--- Task directions ---
Restate the records that follow word for word. Omit the images.

Items listed in a dataset:
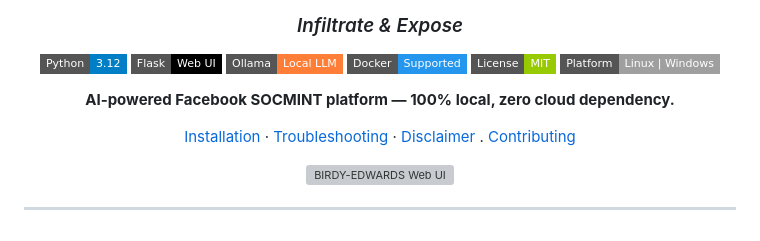
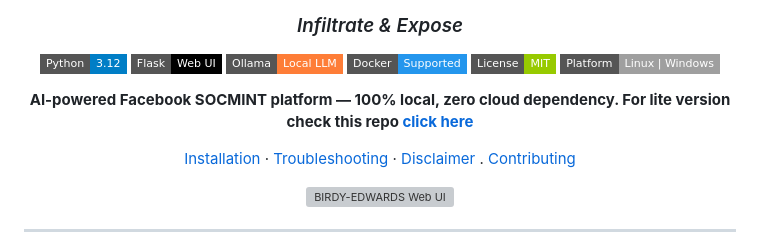
Before and after one commit to jeet-ganguly/birdy-edwards, a Markdown page: README.md, the part around the change. Rendered like a GitHub page; badges without logos; grey boxes are pictures that could not be loaded.

```diff
--- a/README.md
+++ b/README.md
@@ -13,7 +13,7 @@
 [![License](https://img.shields.io/badge/License-MIT-green?style=flat-square)]()
 [![Platform](https://img.shields.io/badge/Platform-Linux%20%7C%20Windows-lightgrey?style=flat-square)]()
 
-**AI-powered Facebook SOCMINT platform — 100% local, zero cloud dependency.**
+**AI-powered Facebook SOCMINT platform — 100% local, zero cloud dependency. For lite version check this repo [click here](https://github.com/jeet-ganguly/birdy-edwards-lite)**
 
 [Installation](#installation) · [Troubleshooting](#troubleshooting) · [Disclaimer](#️-disclaimer) . [Contributing](#contributing)
 
```
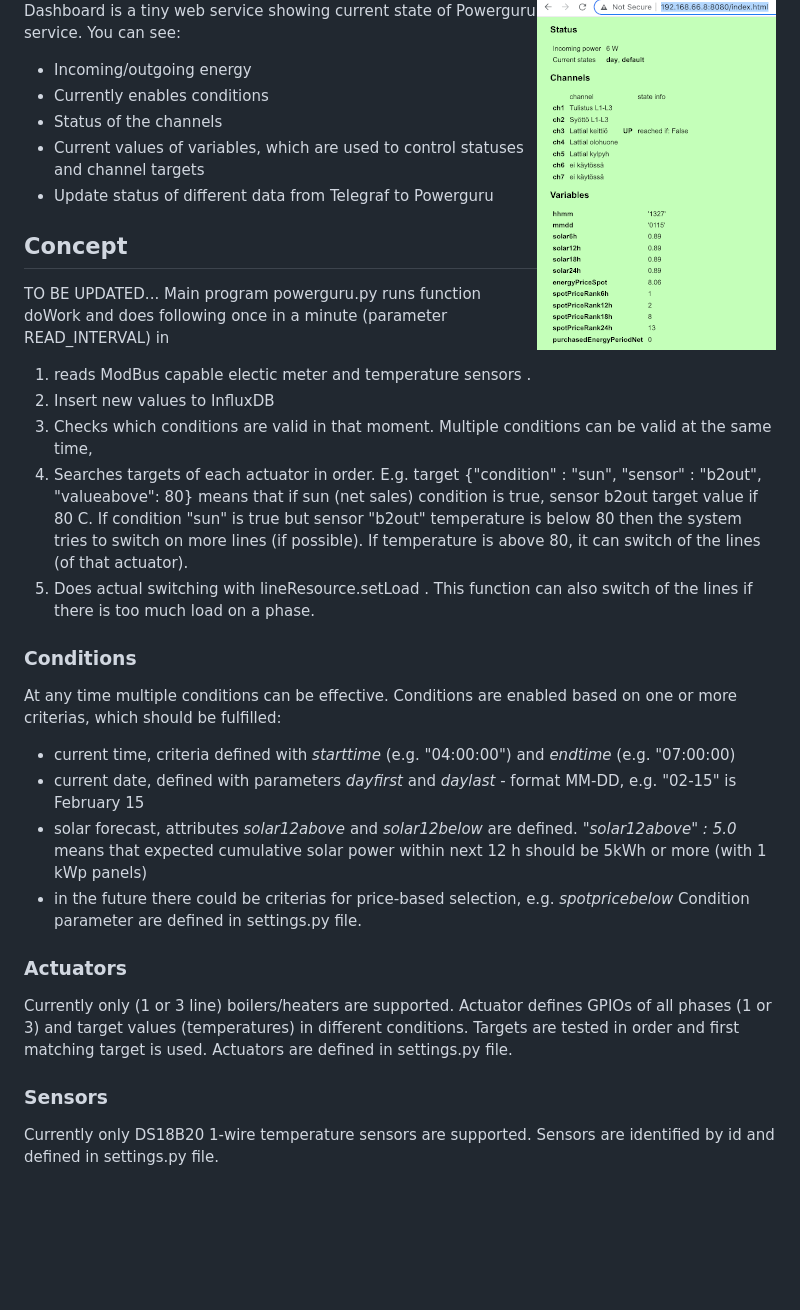
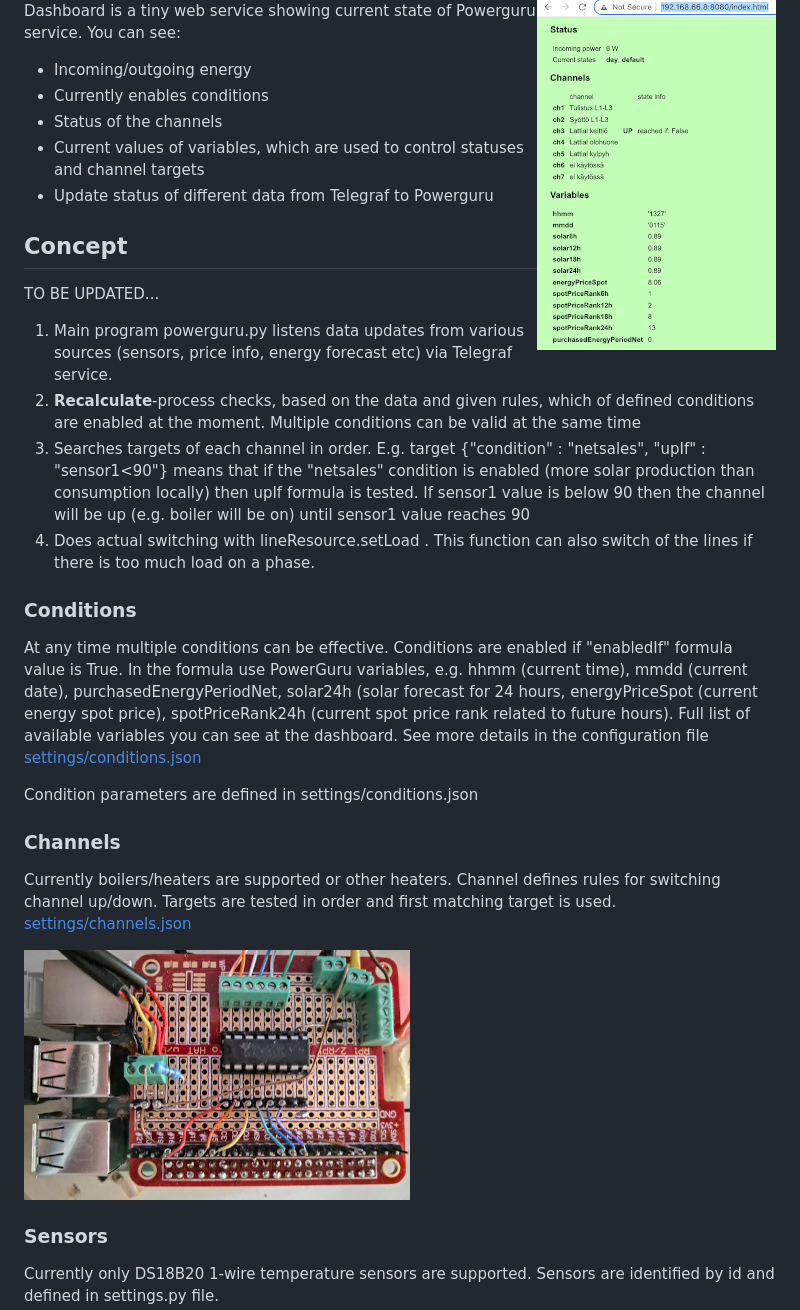
Before and after one commit to Olli69/powerguru, a Markdown page: README.md, the part around one of its changes. GitHub-like rendering; pictures changed too: docs/img/raspi-protohat.jpg (added); blank space fills up the shorter version.

```diff
--- a/README.md
+++ b/README.md
@@ -51,21 +46,23 @@ Dashboard is a tiny web service showing current state of Powerguru service. You
 
 ## Concept
 TO BE UPDATED...
-Main program powerguru.py runs function doWork and does following once in a minute (parameter READ_INTERVAL) in
-1. reads ModBus capable electic meter and temperature sensors .
-2. Insert new values to InfluxDB
-3. Checks which conditions are valid in that moment. Multiple conditions can be valid at the same time,
-4. Searches targets of each actuator in order. E.g. target {"condition" : "sun", "sensor" : "b2out", "valueabove": 80} means that if sun (net sales) condition is true, sensor b2out target value if 80 C. If condition "sun" is true but sensor "b2out" temperature is below 80 then the system tries to switch on more lines (if possible). If temperature is above 80, it can switch of the lines (of that actuator).
-5. Does actual switching with lineResource.setLoad . This function can also switch of the lines if there is too much load on a phase.
+1. Main program powerguru.py listens data updates from various sources (sensors, price info, energy forecast etc) via Telegraf service.
+2. **Recalculate**-process checks, based on the data and given rules, which of defined conditions are enabled at the moment. Multiple conditions can be valid at the same time
+3. Searches targets of each channel in order. E.g. target {"condition" : "netsales", "upIf" : "sensor1<90"} means that if the "netsales" condition is enabled (more solar production than consumption locally) then upIf formula is tested. If sensor1 value is below 90 then the channel will be up (e.g. boiler will be on) until sensor1 value reaches 90
+4. Does actual switching with lineResource.setLoad . This function can also switch of the lines if there is too much load on a phase.
+
+
 ### Conditions
-At any time multiple conditions can be effective. Conditions are enabled based on one or more criterias, which should be fulfilled:
-- current time, criteria defined with _starttime_ (e.g. "04:00:00") and _endtime_ (e.g. "07:00:00)
-- current date, defined with parameters _dayfirst_ and _daylast_  -  format MM-DD,  e.g. "02-15" is February 15
-- solar forecast, attributes _solar12above_ and  _solar12below_ are defined. _"solar12above" : 5.0_ means that expected cumulative solar power within next 12 h should be 5kWh or more (with 1 kWp panels)
-- in the future there could be criterias for price-based selection, e.g. _spotpricebelow_
-Condition parameter are defined in settings.py file.
-### Actuators
-Currently only (1 or 3 line) boilers/heaters are supported. Actuator defines GPIOs of all phases (1 or 3) and target values (temperatures) in different conditions. Targets are tested in order and first matching target is used. Actuators are defined in settings.py file.
+At any time multiple conditions can be effective. Conditions are enabled if "enabledIf" formula value is True. In the formula use PowerGuru variables, e.g. hhmm (current time), mmdd (current date), purchasedEnergyPeriodNet, solar24h (solar forecast for 24 hours, energyPriceSpot (current energy spot price), spotPriceRank24h (current spot price rank related to future hours). Full list of available variables you can see at the dashboard. See more details in the configuration file [settings/conditions.json](settings/conditions.json)
+
+Condition parameters are defined in settings/conditions.json
+
+### Channels
+Currently boilers/heaters are supported or other heaters. Channel defines rules for switching channel up/down. Targets are tested in order and first matching target is used. [settings/channels.json](settings/channels.json)
+
+![ULN2003A based Raspberry Pi switch controller hat for 12/24 DC relays](https://github.com/Olli69/powerguru/blob/main/docs/img/raspi-protohat.jpg?raw=true)
+
+
 ### Sensors
 Currently only DS18B20 1-wire temperature sensors are supported. Sensors are identified by id and  defined in settings.py file.
 
```
Also changed, not shown: other parts of README.md (+1 -6 lines), 6 other files.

--- Written answer ---
Before and after one commit to jeet-ganguly/birdy-edwards, a Markdown page: README.md, the part around the change. Rendered like a GitHub page; badges without logos; grey boxes are pictures that could not be loaded.

```diff
--- a/README.md
+++ b/README.md
@@ -13,7 +13,7 @@
 [![License](https://img.shields.io/badge/License-MIT-green?style=flat-square)]()
 [![Platform](https://img.shields.io/badge/Platform-Linux%20%7C%20Windows-lightgrey?style=flat-square)]()
 
-**AI-powered Facebook SOCMINT platform — 100% local, zero cloud dependency.**
+**AI-powered Facebook SOCMINT platform — 100% local, zero cloud dependency. For lite version check this repo [click here](https://github.com/jeet-ganguly/birdy-edwards-lite)**
 
 [Installation](#installation) · [Troubleshooting](#troubleshooting) · [Disclaimer](#️-disclaimer) . [Contributing](#contributing)
 
```
Before and after one commit to Olli69/powerguru, a Markdown page: README.md, the part around one of its changes. GitHub-like rendering; pictures changed too: docs/img/raspi-protohat.jpg (added); blank space fills up the shorter version.

```diff
--- a/README.md
+++ b/README.md
@@ -51,21 +46,23 @@ Dashboard is a tiny web service showing current state of Powerguru service. You
 
 ## Concept
 TO BE UPDATED...
-Main program powerguru.py runs function doWork and does following once in a minute (parameter READ_INTERVAL) in
-1. reads ModBus capable electic meter and temperature sensors .
-2. Insert new values to InfluxDB
-3. Checks which conditions are valid in that moment. Multiple conditions can be valid at the same time,
-4. Searches targets of each actuator in order. E.g. target {"condition" : "sun", "sensor" : "b2out", "valueabove": 80} means that if sun (net sales) condition is true, sensor b2out target value if 80 C. If condition "sun" is true but sensor "b2out" temperature is below 80 then the system tries to switch on more lines (if possible). If temperature is above 80, it can switch of the lines (of that actuator).
-5. Does actual switching with lineResource.setLoad . This function can also switch of the lines if there is too much load on a phase.
+1. Main program powerguru.py listens data updates from various sources (sensors, price info, energy forecast etc) via Telegraf service.
+2. **Recalculate**-process checks, based on the data and given rules, which of defined conditions are enabled at the moment. Multiple conditions can be valid at the same time
+3. Searches targets of each channel in order. E.g. target {"condition" : "netsales", "upIf" : "sensor1<90"} means that if the "netsales" condition is enabled (more solar production than consumption locally) then upIf formula is tested. If sensor1 value is below 90 then the channel will be up (e.g. boiler will be on) until sensor1 value reaches 90
+4. Does actual switching with lineResource.setLoad . This function can also switch of the lines if there is too much load on a phase.
+
+
 ### Conditions
-At any time multiple conditions can be effective. Conditions are enabled based on one or more criterias, which should be fulfilled:
-- current time, criteria defined with _starttime_ (e.g. "04:00:00") and _endtime_ (e.g. "07:00:00)
-- current date, defined with parameters _dayfirst_ and _daylast_  -  format MM-DD,  e.g. "02-15" is February 15
-- solar forecast, attributes _solar12above_ and  _solar12below_ are defined. _"solar12above" : 5.0_ means that expected cumulative solar power within next 12 h should be 5kWh or more (with 1 kWp panels)
-- in the future there could be criterias for price-based selection, e.g. _spotpricebelow_
-Condition parameter are defined in settings.py file.
-### Actuators
-Currently only (1 or 3 line) boilers/heaters are supported. Actuator defines GPIOs of all phases (1 or 3) and target values (temperatures) in different conditions. Targets are tested in order and first matching target is used. Actuators are defined in settings.py file.
+At any time multiple conditions can be effective. Conditions are enabled if "enabledIf" formula value is True. In the formula use PowerGuru variables, e.g. hhmm (current time), mmdd (current date), purchasedEnergyPeriodNet, solar24h (solar forecast for 24 hours, energyPriceSpot (current energy spot price), spotPriceRank24h (current spot price rank related to future hours). Full list of available variables you can see at the dashboard. See more details in the configuration file [settings/conditions.json](settings/conditions.json)
+
+Condition parameters are defined in settings/conditions.json
+
+### Channels
+Currently boilers/heaters are supported or other heaters. Channel defines rules for switching channel up/down. Targets are tested in order and first matching target is used. [settings/channels.json](settings/channels.json)
+
+![ULN2003A based Raspberry Pi switch controller hat for 12/24 DC relays](https://github.com/Olli69/powerguru/blob/main/docs/img/raspi-protohat.jpg?raw=true)
+
+
 ### Sensors
 Currently only DS18B20 1-wire temperature sensors are supported. Sensors are identified by id and  defined in settings.py file.
 
```
Also changed, not shown: other parts of README.md (+1 -6 lines), 6 other files.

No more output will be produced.